The project will use controlled decision-making experiments to test whether contributions to collective action can be increased by providing the right messages to the right people, such that cooperative behavior can cascade through a social network. Empirical research has shown that individuals are more likely to participate in collective action if they expect others like them to participate. Experiments will be performed in online social networks of students at Arizona State University to test the proposed approach to actualizing collective action within the university community. Data from the experiments will be used to develop mathematical models of collective action in social networks.
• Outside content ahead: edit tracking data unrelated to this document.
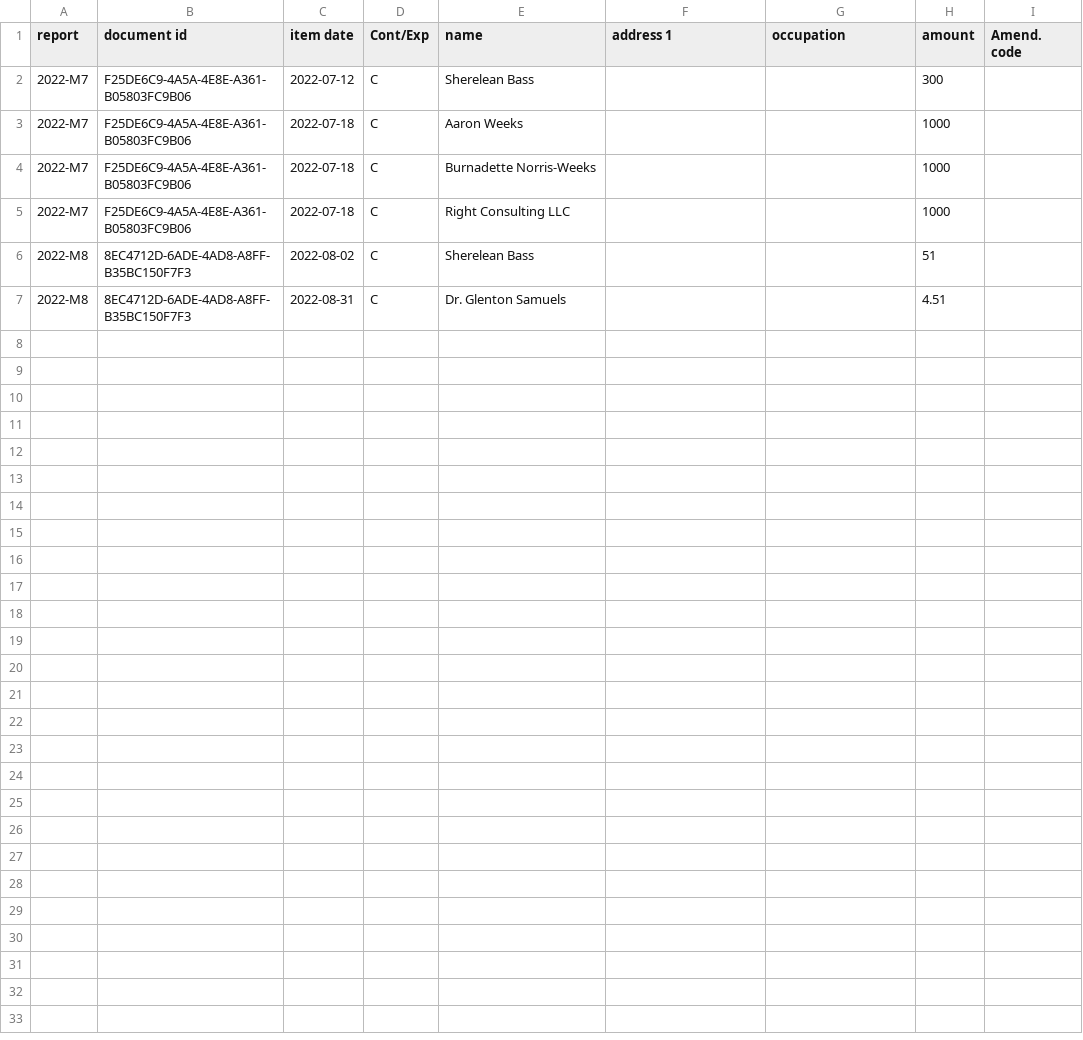
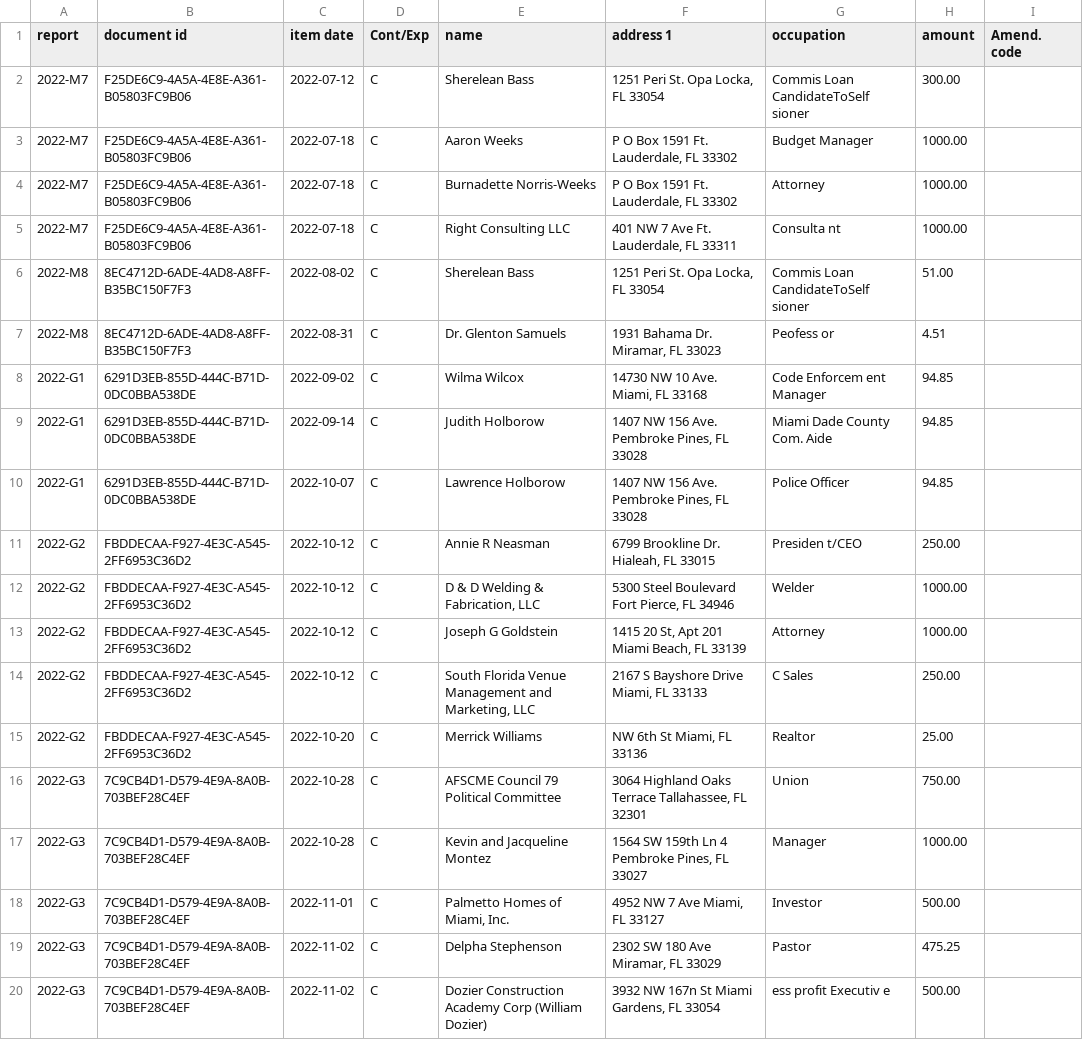
Before and after one commit to Brittybrit/vote-informed, a CSV file: scripts/data/city/opalocka/bass_2022.csv, drawn as a sheet; only a part is shown; the diff covers the shown part only.

```diff
--- a/scripts/data/city/opalocka/bass_2022.csv
+++ b/scripts/data/city/opalocka/bass_2022.csv
@@ -1,7 +1,20 @@
 report,document id,item date,Cont/Exp,name,address 1,occupation,amount,Amend. code
-2022-M7,F25DE6C9-4A5A-4E8E-A361-B05803FC9B06,2022-07-12,C,Sherelean Bass,,,300,
-2022-M7,F25DE6C9-4A5A-4E8E-A361-B05803FC9B06,2022-07-18,C,Aaron Weeks,,,1000,
-2022-M7,F25DE6C9-4A5A-4E8E-A361-B05803FC9B06,2022-07-18,C,Burnadette Norris-Weeks,,,1000,
-2022-M7,F25DE6C9-4A5A-4E8E-A361-B05803FC9B06,2022-07-18,C,Right Consulting LLC,,,1000,
-2022-M8,8EC4712D-6ADE-4AD8-A8FF-B35BC150F7F3,2022-08-02,C,Sherelean Bass,,,51,
-2022-M8,8EC4712D-6ADE-4AD8-A8FF-B35BC150F7F3,2022-08-31,C,Dr. Glenton Samuels,,,4.51,
+2022-M7,F25DE6C9-4A5A-4E8E-A361-B05803FC9B06,2022-07-12,C,Sherelean Bass,"1251 Peri St. Opa Locka, FL 33054",Commis Loan CandidateToSelf sioner,300.00,
+2022-M7,F25DE6C9-4A5A-4E8E-A361-B05803FC9B06,2022-07-18,C,Aaron Weeks,"P O Box 1591 Ft. Lauderdale, FL 33302",Budget Manager,1000.00,
+2022-M7,F25DE6C9-4A5A-4E8E-A361-B05803FC9B06,2022-07-18,C,Burnadette Norris-Weeks,"P O Box 1591 Ft. Lauderdale, FL 33302",Attorney,1000.00,
+2022-M7,F25DE6C9-4A5A-4E8E-A361-B05803FC9B06,2022-07-18,C,Right Consulting LLC,"401 NW 7 Ave Ft. Lauderdale, FL 33311",Consulta nt,1000.00,
+2022-M8,8EC4712D-6ADE-4AD8-A8FF-B35BC150F7F3,2022-08-02,C,Sherelean Bass,"1251 Peri St. Opa Locka, FL 33054",Commis Loan CandidateToSelf sioner,51.00,
+2022-M8,8EC4712D-6ADE-4AD8-A8FF-B35BC150F7F3,2022-08-31,C,Dr. Glenton Samuels,"1931 Bahama Dr. Miramar, FL 33023",Peofess or,4.51,
+2022-G1,6291D3EB-855D-444C-B71D-0DC0BBA538DE,2022-09-02,C,Wilma Wilcox,"14730 NW 10 Ave. Miami, FL 33168",Code Enforcem ent Manager,94.85,
+2022-G1,6291D3EB-855D-444C-B71D-0DC0BBA538DE,2022-09-14,C,Judith Holborow,"1407 NW 156 Ave. Pembroke Pines, FL 33028",Miami Dade County Com. Aide,94.85,
+2022-G1,6291D3EB-855D-444C-B71D-0DC0BBA538DE,2022-10-07,C,Lawrence Holborow,"1407 NW 156 Ave. Pembroke Pines, FL 33028",Police Officer,94.85,
+2022-G2,FBDDECAA-F927-4E3C-A545-2FF6953C36D2,2022-10-12,C,Annie R Neasman,"6799 Brookline Dr. Hialeah, FL 33015",Presiden t/CEO,250.00,
+2022-G2,FBDDECAA-F927-4E3C-A545-2FF6953C36D2,2022-10-12,C,"D & D Welding & Fabrication, LLC","5300 Steel Boulevard Fort Pierce, FL 34946",Welder,1000.00,
+2022-G2,FBDDECAA-F927-4E3C-A545-2FF6953C36D2,2022-10-12,C,Joseph G Goldstein,"1415 20 St, Apt 201 Miami Beach, FL 33139",Attorney,1000.00,
+2022-G2,FBDDECAA-F927-4E3C-A545-2FF6953C36D2,2022-10-12,C,"South Florida Venue Management and Marketing, LLC","2167 S Bayshore Drive Miami, FL 33133",C Sales,250.00,
+2022-G2,FBDDECAA-F927-4E3C-A545-2FF6953C36D2,2022-10-20,C,Merrick Williams,"NW 6th St Miami, FL 33136",Realtor,25.00,
+2022-G3,7C9CB4D1-D579-4E9A-8A0B-703BEF28C4EF,2022-10-28,C,AFSCME Council 79 Political Committee,"3064 Highland Oaks Terrace Tallahassee, FL 32301",Union,750.00,
+2022-G3,7C9CB4D1-D579-4E9A-8A0B-703BEF28C4EF,2022-10-28,C,Kevin and Jacqueline Montez,"1564 SW 159th Ln 4 Pembroke Pines, FL 33027",Manager,1000.00,
+2022-G3,7C9CB4D1-D579-4E9A-8A0B-703BEF28C4EF,2022-11-01,C,"Palmetto Homes of Miami, Inc.","4952 NW 7 Ave Miami, FL 33127",Investor,500.00,
+2022-G3,7C9CB4D1-D579-4E9A-8A0B-703BEF28C4EF,2022-11-02,C,Delpha Stephenson,"2302 SW 180 Ave Miramar, FL 33029",Pastor,475.25,
+2022-G3,7C9CB4D1-D579-4E9A-8A0B-703BEF28C4EF,2022-11-02,C,Dozier Construction Academy Corp (William Dozier),"3932 NW 167n St Miami Gardens, FL 33054",ess profit Executiv e,500.00,
```
Also changed, not shown: 6 added rows elsewhere in this file, scripts/data/city/opalocka/ervin_2022.csv, 24 other files.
Broader impacts: The research will lead to new theoretical frameworks for understanding collective action and provide concrete tools to apply these insights. Insights about what kind of feedback to whom is most effective for increasing collective action may make social media a potential effective policy tool for organizations. Potentially, the project will have societal impact by promoting collective action in important areas such as healthcare, voter participation, and energy conservation.